following tests and procedures to diagnose ulcerative colitis:
- Blood tests
- Stool sample
- Flexible sigmoidoscopy
- CT scan
- Computerized tomography (CT) enterography and magnetic resonance (MR) enterography
Doctors usually treat ulcerative colitis
with medications and surgery.
Medications that will be used include anti-inflammatory drugs, immune system suppressors and other medications.
These drugs are often first used to treat
the condition. They include:
- 5-aminosalicylates, including sulfasalazine (Azulfidine), mesalamine (Asacol HD, Delzicol, others), balsalazide (Colazal) and olsalazine (Dipentum).
- Corticosteroids, including prednisone and hydrocortisone.
Immune system suppressors
By suppressing the immune system response that contributes to the inflammation, immune system suppressors can reduce inflammation. In order to receive a better effect, sometimes a combination of these drugs will be used.
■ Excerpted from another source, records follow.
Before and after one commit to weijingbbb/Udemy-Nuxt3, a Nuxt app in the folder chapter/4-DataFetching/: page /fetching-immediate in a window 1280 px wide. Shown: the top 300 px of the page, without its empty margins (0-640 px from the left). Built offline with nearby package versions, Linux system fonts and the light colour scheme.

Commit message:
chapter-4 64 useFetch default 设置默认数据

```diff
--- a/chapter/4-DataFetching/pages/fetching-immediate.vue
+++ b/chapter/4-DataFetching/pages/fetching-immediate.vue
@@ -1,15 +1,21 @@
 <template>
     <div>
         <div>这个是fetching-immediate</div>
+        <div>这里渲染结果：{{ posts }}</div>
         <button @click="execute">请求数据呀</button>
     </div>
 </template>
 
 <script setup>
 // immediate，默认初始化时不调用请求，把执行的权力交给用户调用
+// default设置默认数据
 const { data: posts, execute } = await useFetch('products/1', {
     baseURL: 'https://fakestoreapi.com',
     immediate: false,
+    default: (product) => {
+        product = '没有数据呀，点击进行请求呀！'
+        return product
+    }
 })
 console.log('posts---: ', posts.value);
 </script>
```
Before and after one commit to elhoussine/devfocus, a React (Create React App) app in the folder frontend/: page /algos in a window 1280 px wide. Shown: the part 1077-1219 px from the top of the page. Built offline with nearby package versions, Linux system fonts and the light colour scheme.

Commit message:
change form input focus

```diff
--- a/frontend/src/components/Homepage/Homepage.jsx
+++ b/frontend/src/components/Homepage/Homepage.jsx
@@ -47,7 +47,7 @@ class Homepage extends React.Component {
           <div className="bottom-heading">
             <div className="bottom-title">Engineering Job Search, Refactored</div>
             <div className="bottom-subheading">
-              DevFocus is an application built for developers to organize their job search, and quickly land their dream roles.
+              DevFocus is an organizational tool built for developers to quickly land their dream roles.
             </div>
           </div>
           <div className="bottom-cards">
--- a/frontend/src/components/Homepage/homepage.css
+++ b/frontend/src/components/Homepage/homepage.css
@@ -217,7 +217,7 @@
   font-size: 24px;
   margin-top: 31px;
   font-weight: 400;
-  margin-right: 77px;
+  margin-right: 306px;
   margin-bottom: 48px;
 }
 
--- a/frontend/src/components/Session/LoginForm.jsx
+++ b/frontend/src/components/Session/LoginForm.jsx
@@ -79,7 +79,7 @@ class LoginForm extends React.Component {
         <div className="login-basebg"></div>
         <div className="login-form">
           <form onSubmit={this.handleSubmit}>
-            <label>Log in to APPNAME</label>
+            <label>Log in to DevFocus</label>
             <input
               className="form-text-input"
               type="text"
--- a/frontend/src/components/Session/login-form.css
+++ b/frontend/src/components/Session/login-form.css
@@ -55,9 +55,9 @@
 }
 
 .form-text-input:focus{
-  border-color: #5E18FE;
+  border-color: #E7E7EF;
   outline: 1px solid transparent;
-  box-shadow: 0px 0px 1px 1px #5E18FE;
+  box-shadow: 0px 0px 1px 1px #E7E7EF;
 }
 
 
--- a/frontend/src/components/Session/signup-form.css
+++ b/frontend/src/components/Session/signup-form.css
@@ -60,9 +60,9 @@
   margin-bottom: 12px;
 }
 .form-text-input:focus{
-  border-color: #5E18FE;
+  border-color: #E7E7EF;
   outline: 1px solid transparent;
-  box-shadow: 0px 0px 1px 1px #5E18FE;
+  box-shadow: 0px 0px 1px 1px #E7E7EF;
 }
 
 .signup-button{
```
- Azathioprine (Azasan, Imuran) and mercaptopurine (Purinethol, Purixan)
- Cyclosporine (Gengraf, Neoral, Sandimmune)
- Infliximab (Remicade), adalimumab (Humira) and golimumab (Simponi)
- Vedolizumab (Entyvio)
Other medications may be necessary to
manage your symptoms. Your doctor may recommend:
- Anti-diarrheal medications
- Pain relievers
- Iron supplements
Having surgery to remove your entire colon and rectum can often eliminate ulcerative colitis. It usually involves a procedure called ileal pouch anal anastomosis, in which a pouch is attached directly to your anus to enable you to expel waste relatively normally. However, this procedure may be not available sometimes. And you have to wear a bag to collect stool.
Keyword: ulcerative colitis.